* **WHAT IS REQUIRED**:
Below are some records. Output the lines from the first one through the line that holds "Co-Authored-By: Claude <noreply@anthropic.com>", exactly as written, with no pictures.
*** Opening of DATA SHOWN ***
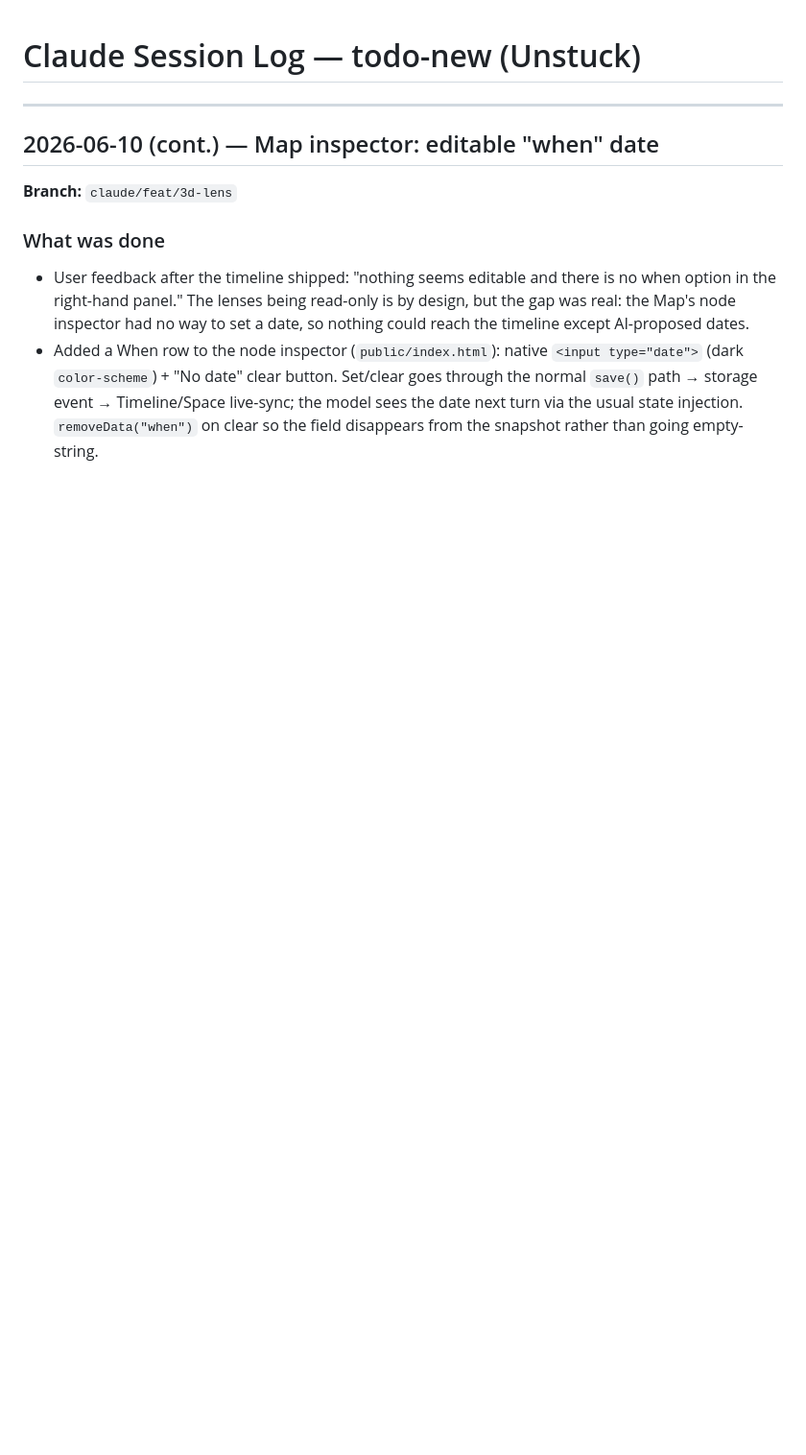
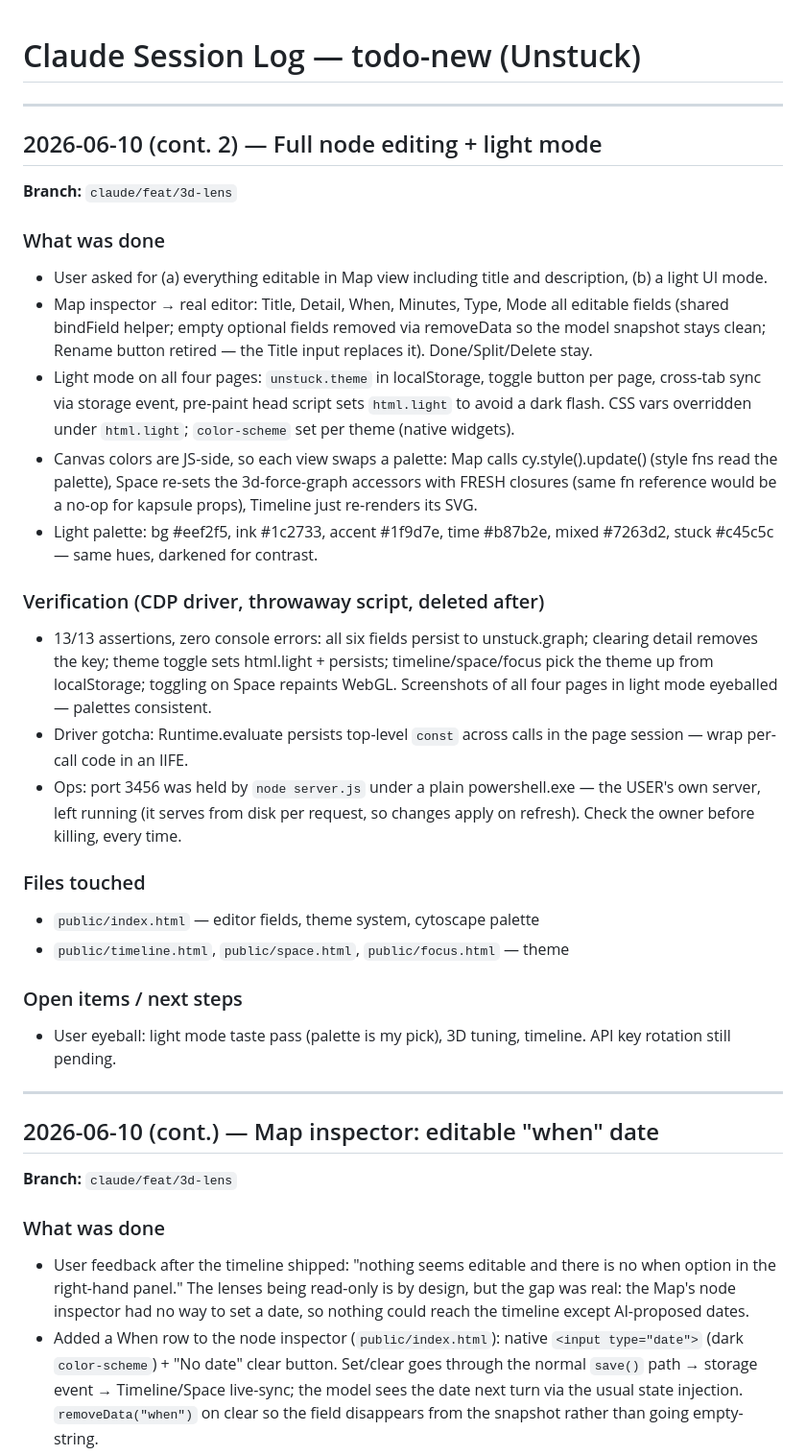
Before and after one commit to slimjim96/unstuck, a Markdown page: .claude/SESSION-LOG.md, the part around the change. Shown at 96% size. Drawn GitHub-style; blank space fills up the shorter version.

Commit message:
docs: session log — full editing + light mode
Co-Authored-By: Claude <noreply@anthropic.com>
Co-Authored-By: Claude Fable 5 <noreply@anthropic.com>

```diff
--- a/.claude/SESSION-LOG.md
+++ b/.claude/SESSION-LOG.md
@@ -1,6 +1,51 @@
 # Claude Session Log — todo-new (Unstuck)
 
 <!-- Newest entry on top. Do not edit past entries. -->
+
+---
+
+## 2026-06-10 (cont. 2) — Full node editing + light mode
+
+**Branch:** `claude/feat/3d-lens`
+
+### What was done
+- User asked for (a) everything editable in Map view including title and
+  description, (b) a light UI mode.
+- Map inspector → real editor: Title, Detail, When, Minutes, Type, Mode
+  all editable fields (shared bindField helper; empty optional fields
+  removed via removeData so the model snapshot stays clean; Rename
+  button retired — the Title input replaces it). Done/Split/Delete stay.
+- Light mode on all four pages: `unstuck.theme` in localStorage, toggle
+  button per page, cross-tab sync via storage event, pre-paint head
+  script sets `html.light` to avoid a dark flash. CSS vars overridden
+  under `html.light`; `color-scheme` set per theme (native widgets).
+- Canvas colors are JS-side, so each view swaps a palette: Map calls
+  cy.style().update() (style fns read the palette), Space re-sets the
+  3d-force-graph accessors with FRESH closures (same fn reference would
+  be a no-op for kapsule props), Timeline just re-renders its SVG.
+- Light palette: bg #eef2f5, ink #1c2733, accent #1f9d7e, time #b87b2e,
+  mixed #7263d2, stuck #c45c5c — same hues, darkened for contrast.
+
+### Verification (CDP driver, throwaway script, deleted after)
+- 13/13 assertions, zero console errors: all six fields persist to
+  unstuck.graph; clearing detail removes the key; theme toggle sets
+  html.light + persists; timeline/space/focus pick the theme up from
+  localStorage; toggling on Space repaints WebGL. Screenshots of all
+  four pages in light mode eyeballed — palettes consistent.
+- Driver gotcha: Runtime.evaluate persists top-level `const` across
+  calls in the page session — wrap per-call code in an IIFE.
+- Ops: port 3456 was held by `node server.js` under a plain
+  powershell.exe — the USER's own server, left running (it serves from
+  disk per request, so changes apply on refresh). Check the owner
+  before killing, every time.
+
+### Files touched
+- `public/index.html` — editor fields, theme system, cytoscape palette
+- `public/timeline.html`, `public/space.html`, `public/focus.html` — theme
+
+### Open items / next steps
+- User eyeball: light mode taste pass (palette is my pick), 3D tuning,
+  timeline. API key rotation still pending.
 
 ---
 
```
*** Close of DATA SHOWN ***
* **EXPECTED OUTPUT**:
Before and after one commit to slimjim96/unstuck, a Markdown page: .claude/SESSION-LOG.md, the part around the change. Shown at 96% size. Drawn GitHub-style; blank space fills up the shorter version.

Commit message:
docs: session log — full editing + light mode
Co-Authored-By: Claude <noreply@anthropic.com>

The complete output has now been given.